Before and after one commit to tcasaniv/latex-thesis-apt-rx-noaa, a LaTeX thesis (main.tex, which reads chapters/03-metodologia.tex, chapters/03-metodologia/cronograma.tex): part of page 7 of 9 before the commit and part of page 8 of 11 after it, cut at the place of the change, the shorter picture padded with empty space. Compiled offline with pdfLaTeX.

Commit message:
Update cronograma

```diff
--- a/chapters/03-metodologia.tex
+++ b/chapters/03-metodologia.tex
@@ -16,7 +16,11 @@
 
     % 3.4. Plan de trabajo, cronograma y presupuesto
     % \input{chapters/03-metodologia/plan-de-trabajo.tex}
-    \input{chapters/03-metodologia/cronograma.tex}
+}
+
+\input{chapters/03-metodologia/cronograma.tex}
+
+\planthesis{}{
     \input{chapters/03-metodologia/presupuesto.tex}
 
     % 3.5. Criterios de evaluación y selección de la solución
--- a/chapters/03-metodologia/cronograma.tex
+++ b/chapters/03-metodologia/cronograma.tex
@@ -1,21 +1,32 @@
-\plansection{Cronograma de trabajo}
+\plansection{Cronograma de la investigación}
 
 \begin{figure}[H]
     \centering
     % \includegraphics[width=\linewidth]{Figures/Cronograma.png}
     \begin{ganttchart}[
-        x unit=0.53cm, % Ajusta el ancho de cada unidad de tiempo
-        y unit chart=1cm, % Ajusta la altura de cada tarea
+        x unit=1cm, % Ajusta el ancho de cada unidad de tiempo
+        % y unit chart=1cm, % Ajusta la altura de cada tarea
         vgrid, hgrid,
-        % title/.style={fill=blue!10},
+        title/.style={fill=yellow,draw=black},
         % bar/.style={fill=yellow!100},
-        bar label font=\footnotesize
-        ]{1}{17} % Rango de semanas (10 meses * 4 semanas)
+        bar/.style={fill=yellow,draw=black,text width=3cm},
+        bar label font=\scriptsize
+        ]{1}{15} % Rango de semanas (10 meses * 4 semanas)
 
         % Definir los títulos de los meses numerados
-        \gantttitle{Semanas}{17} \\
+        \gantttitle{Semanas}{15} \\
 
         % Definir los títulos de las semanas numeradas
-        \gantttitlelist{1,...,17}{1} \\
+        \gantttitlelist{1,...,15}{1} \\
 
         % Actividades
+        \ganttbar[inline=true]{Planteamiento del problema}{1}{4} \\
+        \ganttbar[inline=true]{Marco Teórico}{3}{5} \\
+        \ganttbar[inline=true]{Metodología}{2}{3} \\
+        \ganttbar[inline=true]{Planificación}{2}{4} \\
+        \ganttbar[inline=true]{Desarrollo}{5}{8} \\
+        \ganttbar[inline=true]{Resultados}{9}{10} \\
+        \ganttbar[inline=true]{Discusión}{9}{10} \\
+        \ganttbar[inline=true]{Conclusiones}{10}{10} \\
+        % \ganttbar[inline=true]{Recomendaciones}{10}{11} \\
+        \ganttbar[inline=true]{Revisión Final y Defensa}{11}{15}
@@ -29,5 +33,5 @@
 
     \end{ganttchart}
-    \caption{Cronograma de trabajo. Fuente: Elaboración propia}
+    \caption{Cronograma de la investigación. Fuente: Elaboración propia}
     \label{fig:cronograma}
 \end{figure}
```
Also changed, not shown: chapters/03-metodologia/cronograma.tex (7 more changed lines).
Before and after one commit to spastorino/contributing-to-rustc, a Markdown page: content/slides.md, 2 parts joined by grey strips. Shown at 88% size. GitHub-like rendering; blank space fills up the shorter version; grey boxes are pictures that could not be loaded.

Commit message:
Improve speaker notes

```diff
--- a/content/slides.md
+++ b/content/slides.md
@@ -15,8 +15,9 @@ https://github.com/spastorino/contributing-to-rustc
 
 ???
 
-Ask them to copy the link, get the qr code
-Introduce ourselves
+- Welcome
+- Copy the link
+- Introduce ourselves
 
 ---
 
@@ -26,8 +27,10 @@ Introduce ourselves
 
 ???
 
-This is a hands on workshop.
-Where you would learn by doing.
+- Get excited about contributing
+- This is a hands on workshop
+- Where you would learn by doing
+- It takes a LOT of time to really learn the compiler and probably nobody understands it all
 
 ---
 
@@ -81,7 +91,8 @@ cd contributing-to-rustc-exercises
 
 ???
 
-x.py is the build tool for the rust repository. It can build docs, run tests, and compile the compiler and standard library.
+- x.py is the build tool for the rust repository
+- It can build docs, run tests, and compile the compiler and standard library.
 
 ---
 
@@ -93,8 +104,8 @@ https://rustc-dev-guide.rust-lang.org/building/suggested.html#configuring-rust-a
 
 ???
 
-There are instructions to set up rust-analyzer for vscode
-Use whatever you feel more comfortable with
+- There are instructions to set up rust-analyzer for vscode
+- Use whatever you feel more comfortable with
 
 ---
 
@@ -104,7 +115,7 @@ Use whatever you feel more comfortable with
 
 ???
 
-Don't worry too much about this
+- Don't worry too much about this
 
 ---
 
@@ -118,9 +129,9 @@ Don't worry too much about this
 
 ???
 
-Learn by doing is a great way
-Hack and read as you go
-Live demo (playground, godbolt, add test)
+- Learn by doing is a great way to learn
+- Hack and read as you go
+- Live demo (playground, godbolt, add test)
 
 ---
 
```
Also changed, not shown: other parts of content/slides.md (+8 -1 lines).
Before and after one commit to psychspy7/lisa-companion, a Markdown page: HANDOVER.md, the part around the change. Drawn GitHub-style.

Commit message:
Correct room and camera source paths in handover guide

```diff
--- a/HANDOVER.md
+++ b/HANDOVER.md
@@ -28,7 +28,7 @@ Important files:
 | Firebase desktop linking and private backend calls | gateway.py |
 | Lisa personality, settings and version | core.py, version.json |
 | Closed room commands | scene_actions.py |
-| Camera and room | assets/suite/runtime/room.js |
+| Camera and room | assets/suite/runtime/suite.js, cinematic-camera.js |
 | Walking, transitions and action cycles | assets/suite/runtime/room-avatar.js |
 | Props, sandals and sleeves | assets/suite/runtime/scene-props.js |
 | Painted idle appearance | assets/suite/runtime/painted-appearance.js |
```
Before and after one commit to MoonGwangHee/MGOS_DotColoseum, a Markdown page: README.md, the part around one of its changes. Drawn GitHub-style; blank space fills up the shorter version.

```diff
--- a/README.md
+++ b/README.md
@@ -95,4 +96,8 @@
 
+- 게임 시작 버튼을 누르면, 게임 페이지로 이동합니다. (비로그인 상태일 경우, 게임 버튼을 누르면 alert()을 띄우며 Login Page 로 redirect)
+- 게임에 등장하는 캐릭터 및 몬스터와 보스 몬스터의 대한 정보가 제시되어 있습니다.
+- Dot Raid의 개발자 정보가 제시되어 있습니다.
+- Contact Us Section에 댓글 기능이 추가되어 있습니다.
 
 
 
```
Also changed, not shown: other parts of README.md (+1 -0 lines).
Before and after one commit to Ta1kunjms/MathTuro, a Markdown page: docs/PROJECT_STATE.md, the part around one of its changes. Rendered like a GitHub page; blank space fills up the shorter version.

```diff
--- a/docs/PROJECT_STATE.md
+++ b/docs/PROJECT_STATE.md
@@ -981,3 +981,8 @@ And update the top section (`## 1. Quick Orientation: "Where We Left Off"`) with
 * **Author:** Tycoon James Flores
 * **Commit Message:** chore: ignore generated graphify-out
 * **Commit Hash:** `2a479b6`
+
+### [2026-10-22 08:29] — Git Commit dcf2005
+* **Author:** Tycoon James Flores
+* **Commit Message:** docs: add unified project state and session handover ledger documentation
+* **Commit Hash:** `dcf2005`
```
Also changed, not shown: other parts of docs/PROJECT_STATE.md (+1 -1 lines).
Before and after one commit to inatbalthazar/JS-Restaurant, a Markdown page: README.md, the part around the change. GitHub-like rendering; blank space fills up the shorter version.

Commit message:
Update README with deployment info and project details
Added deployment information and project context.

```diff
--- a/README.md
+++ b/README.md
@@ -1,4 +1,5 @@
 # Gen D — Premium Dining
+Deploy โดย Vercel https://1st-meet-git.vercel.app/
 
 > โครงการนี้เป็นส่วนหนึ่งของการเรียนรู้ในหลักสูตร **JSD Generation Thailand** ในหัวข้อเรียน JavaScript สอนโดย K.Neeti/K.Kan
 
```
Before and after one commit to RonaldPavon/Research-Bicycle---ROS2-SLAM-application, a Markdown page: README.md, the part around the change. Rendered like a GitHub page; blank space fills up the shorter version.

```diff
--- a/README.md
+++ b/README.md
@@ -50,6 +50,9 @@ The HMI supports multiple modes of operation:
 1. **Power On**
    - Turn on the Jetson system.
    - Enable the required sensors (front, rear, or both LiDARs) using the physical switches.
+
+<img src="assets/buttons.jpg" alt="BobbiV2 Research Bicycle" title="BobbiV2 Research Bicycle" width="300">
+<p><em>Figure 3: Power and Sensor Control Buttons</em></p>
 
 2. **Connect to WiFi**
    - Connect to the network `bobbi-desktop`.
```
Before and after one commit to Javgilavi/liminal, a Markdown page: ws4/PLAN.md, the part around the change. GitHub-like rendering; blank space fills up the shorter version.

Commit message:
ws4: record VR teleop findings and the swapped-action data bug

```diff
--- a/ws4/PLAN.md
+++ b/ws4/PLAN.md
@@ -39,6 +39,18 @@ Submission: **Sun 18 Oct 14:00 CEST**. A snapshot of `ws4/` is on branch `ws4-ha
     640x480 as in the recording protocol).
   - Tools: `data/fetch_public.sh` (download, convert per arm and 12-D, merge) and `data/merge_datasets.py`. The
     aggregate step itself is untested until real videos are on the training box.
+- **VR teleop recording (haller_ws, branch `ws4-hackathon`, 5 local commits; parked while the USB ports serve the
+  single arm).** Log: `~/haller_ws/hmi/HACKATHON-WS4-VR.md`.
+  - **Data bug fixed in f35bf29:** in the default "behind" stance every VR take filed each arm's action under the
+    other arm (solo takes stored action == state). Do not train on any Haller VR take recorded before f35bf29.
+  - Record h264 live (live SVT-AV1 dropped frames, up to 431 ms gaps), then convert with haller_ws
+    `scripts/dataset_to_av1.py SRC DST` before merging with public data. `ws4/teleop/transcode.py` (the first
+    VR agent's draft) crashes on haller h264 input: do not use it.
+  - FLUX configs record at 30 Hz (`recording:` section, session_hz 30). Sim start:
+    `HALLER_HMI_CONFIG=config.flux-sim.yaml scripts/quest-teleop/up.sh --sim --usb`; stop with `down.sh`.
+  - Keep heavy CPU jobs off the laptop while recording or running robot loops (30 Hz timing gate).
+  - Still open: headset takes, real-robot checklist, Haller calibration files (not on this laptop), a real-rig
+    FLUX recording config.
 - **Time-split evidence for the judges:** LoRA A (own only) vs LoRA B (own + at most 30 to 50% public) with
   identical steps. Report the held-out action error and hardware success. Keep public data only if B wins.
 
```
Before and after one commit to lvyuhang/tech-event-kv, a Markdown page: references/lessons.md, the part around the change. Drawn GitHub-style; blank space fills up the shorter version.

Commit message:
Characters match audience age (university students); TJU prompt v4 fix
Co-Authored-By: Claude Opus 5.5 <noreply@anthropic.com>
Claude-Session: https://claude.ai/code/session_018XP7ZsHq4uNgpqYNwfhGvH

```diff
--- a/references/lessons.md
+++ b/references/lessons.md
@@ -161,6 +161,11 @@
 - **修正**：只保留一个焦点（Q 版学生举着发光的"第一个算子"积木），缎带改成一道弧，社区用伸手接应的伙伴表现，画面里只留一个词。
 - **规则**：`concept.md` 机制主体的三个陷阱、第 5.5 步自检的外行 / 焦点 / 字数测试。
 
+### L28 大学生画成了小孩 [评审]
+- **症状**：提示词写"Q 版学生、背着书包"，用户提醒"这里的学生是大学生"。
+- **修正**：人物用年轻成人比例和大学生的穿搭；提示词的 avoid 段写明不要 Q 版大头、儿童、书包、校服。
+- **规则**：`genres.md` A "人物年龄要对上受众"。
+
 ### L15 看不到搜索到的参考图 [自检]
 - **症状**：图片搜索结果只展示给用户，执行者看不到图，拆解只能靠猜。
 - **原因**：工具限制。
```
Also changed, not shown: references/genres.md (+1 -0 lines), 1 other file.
----
▶ PROBLEM REQUIREMENTS
From the listing above, copy every line that holds the string "slides".

▶ ANSWER FOR THIS EXERCISE
Before and after one commit to spastorino/contributing-to-rustc, a Markdown page: content/slides.md, 2 parts joined by grey strips. Shown at 88% size. GitHub-like rendering; blank space fills up the shorter version; grey boxes are pictures that could not be loaded.
--- a/content/slides.md
+++ b/content/slides.md
Also changed, not shown: other parts of content/slides.md (+8 -1 lines).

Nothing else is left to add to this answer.